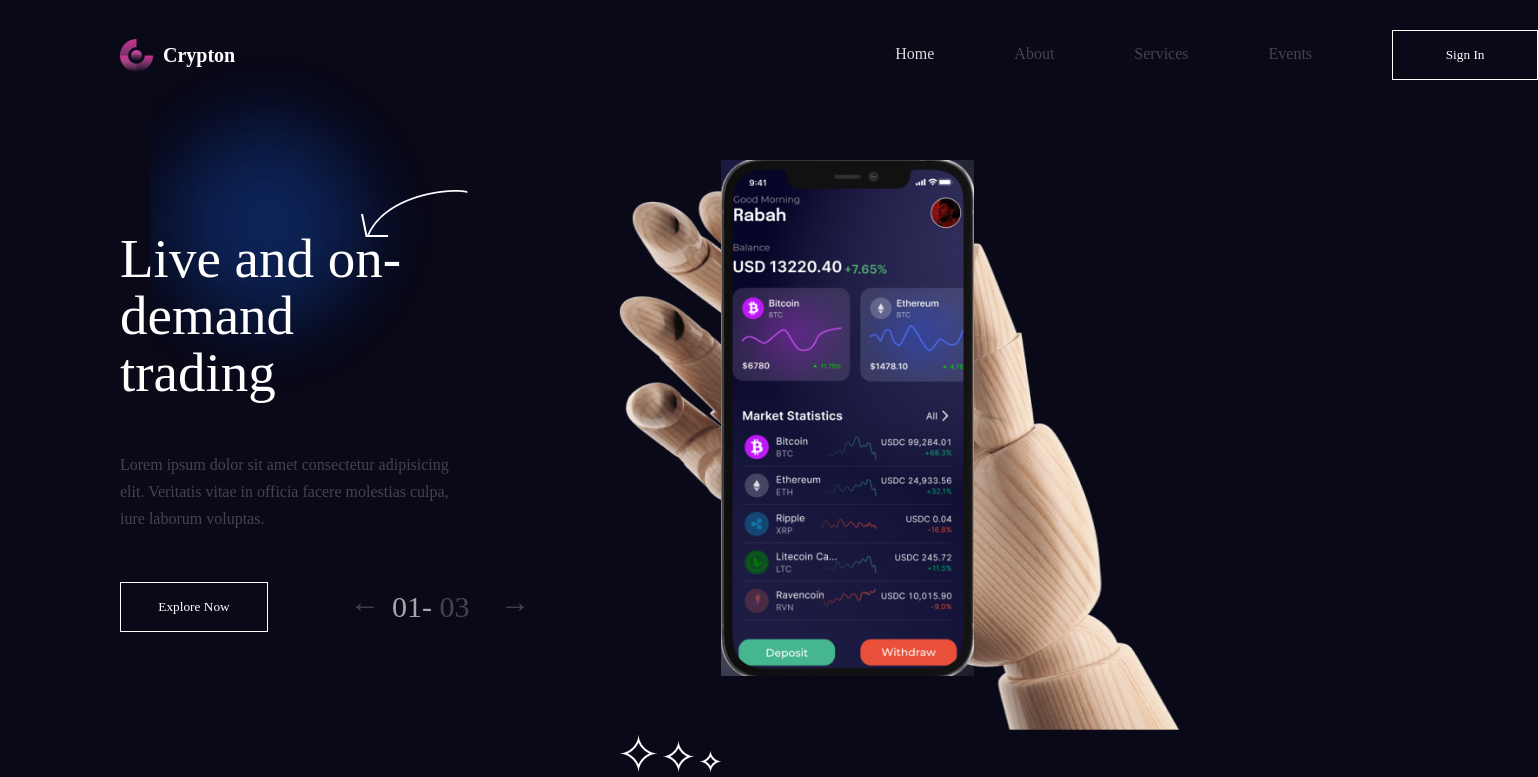
Repository: isaacCodes1/Crypton-Website
Page: index.html
An editor plug-in stored every save of this project. The page is shown before and after the next save, followed by the edit.
The browser window is 1280 px wide. The page is 1538 px wide, so the pictures cover 1538 px, including what lies to the right of the window. The pictures show the whole page.

Above is the page before, as saved 2024-05-14 21:09:27.

After the next save:
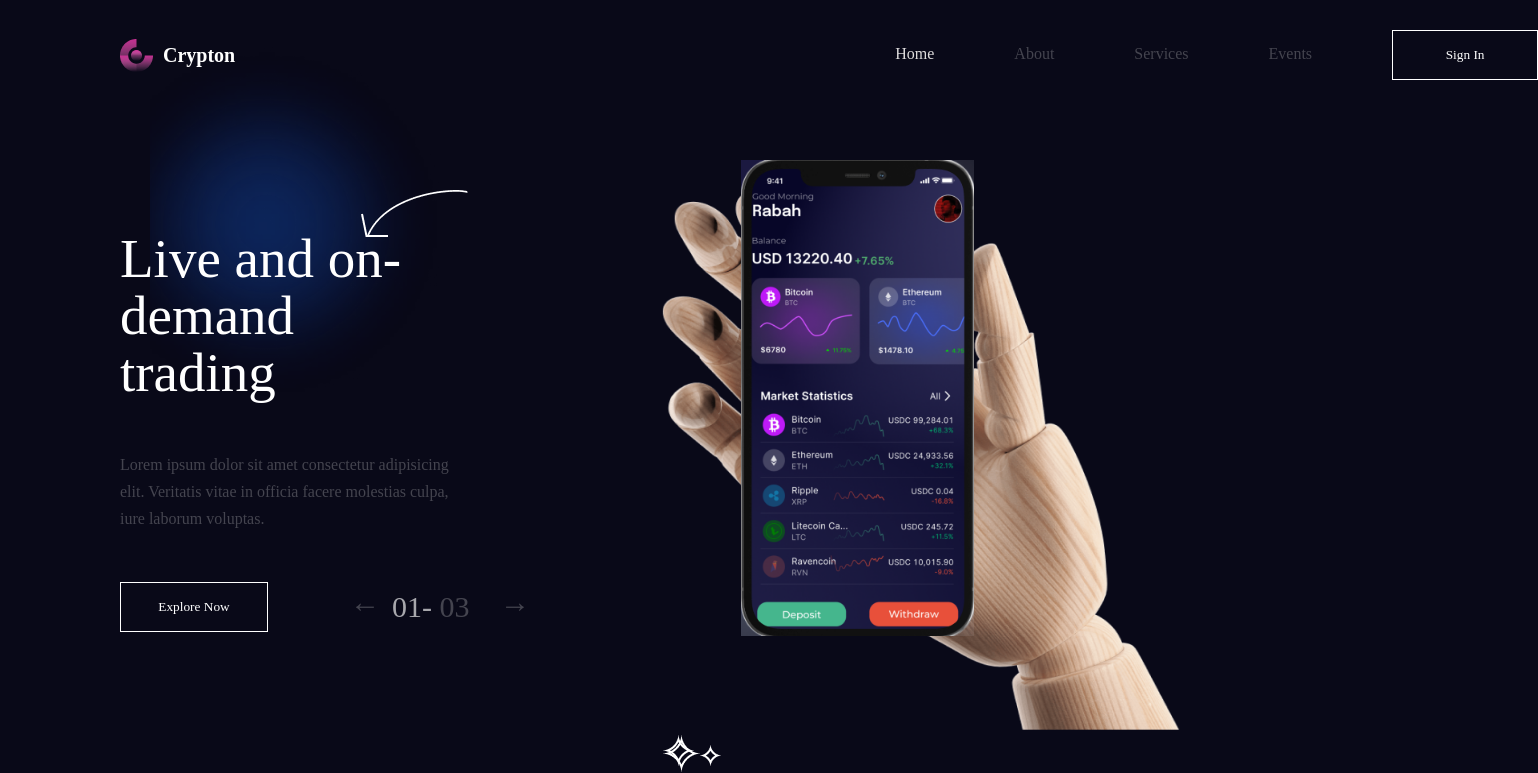
Saved 7 s later.
--- a/style.css
+++ b/style.css
@@ -147,3 +147,6 @@ body{
     top: -30px;
     width: 45%;
 }
+.five{
+    position: absolute;
+}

Activity:
For every line in the data above that has the string "before", return that line.

Reply:
An editor plug-in stored every save of this project. The page is shown before and after the next save, followed by the edit.
Above is the page before, as saved 2024-05-14 21:09:27.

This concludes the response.